        // A sequence of one of more statements
        // <seq> ::= <statement>+
        SequenceRule seq = new SequenceRule(statement);
        // A block of code surrounded by { and } 
        // <blockRule> ::= "{" <seq> "}"
        BlockRule blockRule = new BlockRule(copen,seq,cclose);
        // An if statement: if( expression ) statement else
        // <ifRule>    ::= "if" "(" <expr> ")" <statement> [ "else" <statement> ] 
        JavaIfRule ifRule
        	 = new JavaIfRule(ifTok,ropen,expr,rclose,statement,elseTok);
        // A wile statement: while( expression ) statement
        // <whileRule> ::= "while" "(" <expr> ")" <statement>
        JavaWhileRule whileRule
        	 = new JavaWhileRule(whileTok,ropen,expr,rclose,statement);
        // a for statement: for( expression ; expression ; expression ) statement
        // <forRule>   ::= "for" "(" <expr> ";" <expr> ";" <expr> ")" <statement>  
        JavaForRule forRule
        	 = new JavaForRule(forTok,ropen,expr,semi,rclose,statement);
        // a break statement: break;
        // <breakRule> ::= "break" ";"
        ControlRule breakRule
        	 = new ControlRule(breakTok,semi,ControlValues.BREAK);
        // a continue statement: continue;
        // <contRule>  ::= "continue" ";"
        ControlRule contRule
        	 = new ControlRule(continueTok,semi,ControlValues.CONTINUE);
        // Add the terminated expression 
        // Sets the rules, parameters are the head rule
        // and the rule used for parsing an expression
        // <head> ::= <seq>

This parser could then be used

StructuredEvaluator se = new StructuredEvaluator(new FastEvaluator());
Jep jep = new Jep(new MyStructuredParser(),new JavaOperatorTable(),se);
// Adds up even numbers from 1 to 10
Node n = jep.parse(
    "tot=0;\n" +
    "for(i=1;i<=10;i=i+1) {\n" +
    "  if( i%2 ==1) continue;\n" +
    "  tot+=i;\n" +
    "}" +
Object res = jep.evaluate(n);

In Backus-Naur Form this grammar would be

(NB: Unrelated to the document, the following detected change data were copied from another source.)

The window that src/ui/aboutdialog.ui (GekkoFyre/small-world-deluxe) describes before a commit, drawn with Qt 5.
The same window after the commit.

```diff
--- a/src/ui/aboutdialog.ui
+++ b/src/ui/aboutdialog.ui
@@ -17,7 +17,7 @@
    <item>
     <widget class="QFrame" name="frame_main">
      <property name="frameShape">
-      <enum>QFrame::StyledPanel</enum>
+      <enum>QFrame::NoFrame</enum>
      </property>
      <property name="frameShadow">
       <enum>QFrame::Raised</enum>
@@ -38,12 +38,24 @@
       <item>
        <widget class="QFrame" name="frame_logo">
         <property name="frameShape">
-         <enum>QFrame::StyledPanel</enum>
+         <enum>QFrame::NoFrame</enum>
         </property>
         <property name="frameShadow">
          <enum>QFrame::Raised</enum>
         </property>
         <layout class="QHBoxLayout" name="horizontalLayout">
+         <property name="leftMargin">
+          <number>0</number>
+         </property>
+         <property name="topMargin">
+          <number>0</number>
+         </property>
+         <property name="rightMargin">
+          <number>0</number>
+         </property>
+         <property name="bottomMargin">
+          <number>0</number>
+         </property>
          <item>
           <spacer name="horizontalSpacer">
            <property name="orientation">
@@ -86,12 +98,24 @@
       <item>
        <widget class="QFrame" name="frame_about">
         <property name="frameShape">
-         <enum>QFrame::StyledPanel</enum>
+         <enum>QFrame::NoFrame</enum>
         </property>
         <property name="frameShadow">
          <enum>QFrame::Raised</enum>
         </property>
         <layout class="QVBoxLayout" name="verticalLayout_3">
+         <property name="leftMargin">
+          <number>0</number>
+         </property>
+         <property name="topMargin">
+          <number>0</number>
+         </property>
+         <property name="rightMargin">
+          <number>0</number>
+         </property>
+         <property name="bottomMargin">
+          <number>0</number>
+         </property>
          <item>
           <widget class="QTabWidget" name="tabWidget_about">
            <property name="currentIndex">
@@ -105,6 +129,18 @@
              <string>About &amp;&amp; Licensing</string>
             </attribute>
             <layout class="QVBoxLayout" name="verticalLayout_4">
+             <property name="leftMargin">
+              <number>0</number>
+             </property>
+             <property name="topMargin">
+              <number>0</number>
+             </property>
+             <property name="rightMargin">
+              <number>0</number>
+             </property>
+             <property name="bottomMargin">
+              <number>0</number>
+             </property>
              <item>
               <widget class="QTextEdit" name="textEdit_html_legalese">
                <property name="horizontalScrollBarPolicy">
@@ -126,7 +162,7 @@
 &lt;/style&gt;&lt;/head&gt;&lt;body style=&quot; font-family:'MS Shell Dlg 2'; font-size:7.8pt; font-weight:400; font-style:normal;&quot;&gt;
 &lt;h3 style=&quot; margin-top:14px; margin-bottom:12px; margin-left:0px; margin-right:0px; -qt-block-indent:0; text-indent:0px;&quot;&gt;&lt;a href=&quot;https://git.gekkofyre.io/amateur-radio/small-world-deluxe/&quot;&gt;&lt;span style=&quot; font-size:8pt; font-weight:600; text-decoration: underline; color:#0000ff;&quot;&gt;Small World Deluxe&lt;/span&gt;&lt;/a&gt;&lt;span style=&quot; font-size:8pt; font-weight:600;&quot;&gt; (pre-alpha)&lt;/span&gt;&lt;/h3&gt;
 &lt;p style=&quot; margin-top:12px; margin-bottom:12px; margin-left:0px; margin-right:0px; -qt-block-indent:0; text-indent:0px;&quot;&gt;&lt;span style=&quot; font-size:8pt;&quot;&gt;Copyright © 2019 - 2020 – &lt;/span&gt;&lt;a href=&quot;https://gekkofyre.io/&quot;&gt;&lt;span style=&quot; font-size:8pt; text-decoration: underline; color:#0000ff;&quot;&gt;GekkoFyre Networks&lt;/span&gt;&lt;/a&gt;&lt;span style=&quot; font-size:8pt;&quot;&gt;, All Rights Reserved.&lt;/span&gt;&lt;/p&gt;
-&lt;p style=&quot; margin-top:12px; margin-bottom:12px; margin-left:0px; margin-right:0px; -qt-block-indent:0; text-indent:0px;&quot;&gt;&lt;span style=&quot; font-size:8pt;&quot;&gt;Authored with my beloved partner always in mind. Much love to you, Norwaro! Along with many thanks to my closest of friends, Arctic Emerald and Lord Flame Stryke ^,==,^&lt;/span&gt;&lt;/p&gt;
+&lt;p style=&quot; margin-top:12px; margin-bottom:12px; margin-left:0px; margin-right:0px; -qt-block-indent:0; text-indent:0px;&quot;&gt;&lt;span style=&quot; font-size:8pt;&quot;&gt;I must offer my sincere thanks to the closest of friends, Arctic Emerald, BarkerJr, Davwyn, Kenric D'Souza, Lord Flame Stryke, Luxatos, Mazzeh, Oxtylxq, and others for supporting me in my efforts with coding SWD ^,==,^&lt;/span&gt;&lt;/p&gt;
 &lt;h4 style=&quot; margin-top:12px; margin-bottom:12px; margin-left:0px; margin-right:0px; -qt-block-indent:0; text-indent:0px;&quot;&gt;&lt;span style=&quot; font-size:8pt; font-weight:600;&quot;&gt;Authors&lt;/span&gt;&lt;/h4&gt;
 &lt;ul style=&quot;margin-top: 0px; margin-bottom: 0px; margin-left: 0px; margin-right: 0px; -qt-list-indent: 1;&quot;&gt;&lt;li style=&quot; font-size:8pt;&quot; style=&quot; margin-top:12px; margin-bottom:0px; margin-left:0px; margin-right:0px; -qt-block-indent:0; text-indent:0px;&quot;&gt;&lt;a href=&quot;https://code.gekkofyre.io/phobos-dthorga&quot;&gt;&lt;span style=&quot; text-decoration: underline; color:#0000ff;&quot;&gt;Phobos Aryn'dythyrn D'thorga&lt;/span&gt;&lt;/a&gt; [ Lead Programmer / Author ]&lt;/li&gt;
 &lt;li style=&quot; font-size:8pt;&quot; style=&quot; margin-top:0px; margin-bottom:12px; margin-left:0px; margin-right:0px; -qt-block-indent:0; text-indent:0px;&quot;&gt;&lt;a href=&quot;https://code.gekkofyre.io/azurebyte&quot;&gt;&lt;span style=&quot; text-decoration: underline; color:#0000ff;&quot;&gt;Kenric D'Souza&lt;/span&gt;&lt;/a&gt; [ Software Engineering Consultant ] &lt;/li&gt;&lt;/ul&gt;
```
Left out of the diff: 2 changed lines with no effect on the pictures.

<head>      ::= <seq>
<seq>       ::= <statement>+
<statement> ::= <blockRule>
              | <ifRule>
              | <whileRule>
              | <forRule>
              | <breakRule>
              | <contRule>
              | <texpr>
<blockRule> ::= "{" <seq> "}"              
<ifRule>    ::= "if" "(" <expr> ")" <statement> [ "else" <statement> ]
<whileRule> ::= "while" "(" <expr> ")" <statement>
<forRule>   ::= "for" "(" <expr> ";" <expr> ";" <expr> ")" <statement>
<breakRule> ::= "break" ";"
<contRule>  ::= "continue" ";"
<texpr>     ::= <expr> [";"]
<expr>      ::= // expression parsed by normal Jep, not easily expressible in BNF

Each part of the grammar is expressed by an instance of GramaticalRuleI. Important classes are ExpressionRule which matches the normal Jep syntax. SequenceRule matches a sequences of statements. StatementRule matches one of a set of different rules. These rules are added using the addRule methods each rule is tested in turn. BlockRule matches a block like { statement }. Other rules match specific constructs like if, for and while.

Different syntaxes can be constructed by using these rules specifying different tokens in their constructors or writing a new class which implement GramaticalRuleI.

During parsing the match method of each GramaticalRuleI returns an object of type Node if there is successful match or null it if did not match. Typically the returned object will be a subclass of StructureNode.

During evaluation the StructuredEvaluator will call its eval method of each StructureNode For example an IfNode has three children, and during eval it evaluates the it's first child, depending on the result it will evaluate either it's second or third child.